The Importance of the IoT
Journalist Charlie Steer-Stephenson observes, “With the ever-growing technology industry digitalizing the modern world, the Internet of Things has an important part to play. The fourth industrial revolution, Industry 4.0, relies upon IoT to join operational and informational technology, for the sake of improving quality, reducing risk, and minimizing cost.” David Beamonte Arbués, Product Manager (IoT & Embedded Products) at Canonical, told her, “IoT is a core part of Industry 4.0 because it allows us to build digital networks of machinery, devices, and infrastructure. By using IoT, organizations can assemble smart factories and supply chain processes which continuously collect data.” He added, “Businesses can then apply AI and Machine Learning (ML) technologies which, once synchronized, remove silos in the supply chain process and allow unprecedented levels of transparency, automation, insight and control. Industry 4.0 focuses heavily on interconnectivity, automation, ML and real-time data. It marries physical production and operations with smart technology — none of which would be possible without IoT at its core.”
Marc Pégulu, Vice President of Internet of Things at Semtech, reminds us that the IoT is an ecosystem that involves sensors, connectivity, and analysis. He also reminds us that the IoT affects more than just the industrial sector. He explains, “IoT ecosystems incorporate a diverse set of technologies from physical devices to cloud-based solutions and connectivity options. That is enabling IoT technology to impact us as consumers in so many ways that we might not even realize.” He continues:
“The Internet of Things is a cohesive system of connected computing devices, mechanical and digital machines, or objects with the ability to transfer data over a network without requiring human-to-human or human-to-computer interaction. The use of IoT continues to grow in many typical areas, from smart cities and connected offices, and, into a larger enterprise point of view, throughout manufacturing, transportation, and utility organizations. Making use of connected sensors and other IoT devices, however, has made its way into more unexpected industries and use cases too. IoT’s real-time data is used to enhance home plant care, help farmers produce food for our growing global population on a mass scale, and even support dignity in care for the elderly and sick. IoT is making waves in a vast array of industries to enhance efficiency across many industrial and consumer use cases.”
Imagine how all those use cases would be impacted if Russia and China force the redesign of the internet’s underlying standard and give governments more control over internet activities.

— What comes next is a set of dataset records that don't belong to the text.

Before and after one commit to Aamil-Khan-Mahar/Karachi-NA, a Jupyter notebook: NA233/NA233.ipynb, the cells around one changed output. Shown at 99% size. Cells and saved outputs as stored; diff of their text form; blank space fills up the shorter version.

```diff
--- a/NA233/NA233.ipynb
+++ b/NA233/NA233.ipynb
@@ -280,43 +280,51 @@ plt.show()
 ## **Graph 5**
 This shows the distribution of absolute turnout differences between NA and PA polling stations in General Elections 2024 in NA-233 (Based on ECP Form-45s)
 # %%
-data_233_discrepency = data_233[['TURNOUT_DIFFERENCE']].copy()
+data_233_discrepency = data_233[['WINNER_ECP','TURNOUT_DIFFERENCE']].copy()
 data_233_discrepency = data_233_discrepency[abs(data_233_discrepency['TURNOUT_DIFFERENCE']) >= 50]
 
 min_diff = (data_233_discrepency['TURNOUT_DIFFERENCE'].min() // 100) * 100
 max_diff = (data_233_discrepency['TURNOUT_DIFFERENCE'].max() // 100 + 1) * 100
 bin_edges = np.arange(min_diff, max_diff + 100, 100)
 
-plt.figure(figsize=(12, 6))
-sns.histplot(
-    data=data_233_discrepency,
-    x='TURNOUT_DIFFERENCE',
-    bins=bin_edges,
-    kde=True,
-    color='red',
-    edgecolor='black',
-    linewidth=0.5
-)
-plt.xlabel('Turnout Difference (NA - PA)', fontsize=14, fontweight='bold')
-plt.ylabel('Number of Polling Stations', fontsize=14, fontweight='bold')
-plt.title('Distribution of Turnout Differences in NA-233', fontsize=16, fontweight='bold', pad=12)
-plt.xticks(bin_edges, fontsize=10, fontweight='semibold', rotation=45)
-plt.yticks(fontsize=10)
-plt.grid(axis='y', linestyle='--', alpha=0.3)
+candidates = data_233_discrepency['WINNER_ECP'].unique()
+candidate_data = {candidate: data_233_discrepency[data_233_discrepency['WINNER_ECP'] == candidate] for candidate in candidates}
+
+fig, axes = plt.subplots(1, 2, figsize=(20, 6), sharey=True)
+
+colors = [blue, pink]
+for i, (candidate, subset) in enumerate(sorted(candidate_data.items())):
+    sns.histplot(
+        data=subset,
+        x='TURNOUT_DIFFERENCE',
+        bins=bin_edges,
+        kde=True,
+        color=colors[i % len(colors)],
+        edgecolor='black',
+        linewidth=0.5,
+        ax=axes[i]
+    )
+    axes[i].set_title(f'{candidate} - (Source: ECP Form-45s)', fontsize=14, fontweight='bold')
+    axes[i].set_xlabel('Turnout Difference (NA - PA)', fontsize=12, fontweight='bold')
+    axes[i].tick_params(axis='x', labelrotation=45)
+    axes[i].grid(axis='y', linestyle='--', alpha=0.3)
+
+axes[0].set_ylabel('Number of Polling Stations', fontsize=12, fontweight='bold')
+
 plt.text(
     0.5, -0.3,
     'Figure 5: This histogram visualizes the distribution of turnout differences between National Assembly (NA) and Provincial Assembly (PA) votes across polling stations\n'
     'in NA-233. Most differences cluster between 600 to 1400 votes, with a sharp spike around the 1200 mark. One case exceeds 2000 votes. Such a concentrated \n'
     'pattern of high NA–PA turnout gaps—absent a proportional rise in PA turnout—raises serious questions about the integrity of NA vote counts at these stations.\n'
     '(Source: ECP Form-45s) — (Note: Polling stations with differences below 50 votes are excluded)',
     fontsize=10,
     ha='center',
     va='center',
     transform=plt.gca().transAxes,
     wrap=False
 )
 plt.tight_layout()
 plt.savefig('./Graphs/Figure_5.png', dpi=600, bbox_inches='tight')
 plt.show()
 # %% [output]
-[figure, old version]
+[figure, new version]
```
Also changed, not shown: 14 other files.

The Digital Era runs on data and a great deal of that data is generated through the IoT. Ensuring that data is used properly and safely is a major concern for both consumers and businesses. That’s why the potential of government interference is such a threat. As journalist John Hitch observes, “As every business sector knows knowledge is power, and there are infinite benefits from understanding more about their operations and customers. Even the consumer side, with smart fridges, thermostats and a legion of other gadgets and devices, is discovering the advantages.” No one in the free world wants the kind of government control over the internet as practiced by Russia and China. Hopefully, a majority of the 193 voting ITU member nations will see the dangers that lie ahead if they choose to follow the Russia/China plan.
 Staff, “A Brief History of the Internet,” Online Library Learning Center.
 News Team, “IoT connections increased by 22 per cent in 2021,” SmartCitiesWorld, 18 July 2022.
 Tom Wheeler, “The most important election you never heard of,” The Brookings Institution, 12 August 2022.
 Charlie Steer-Stephenson, “Improving supply chain management with IoT technology,” Supply Chain Digital, 15 August 2022.
 Marc Pégulu, “Where Does IoT Exist in the World? Expect the Unexpected.” RT Insights, 14 July 2022.
 John Hitch, “A Proven Plan for Industrial IoT Success,” IndustryWeek, 11 July 2018.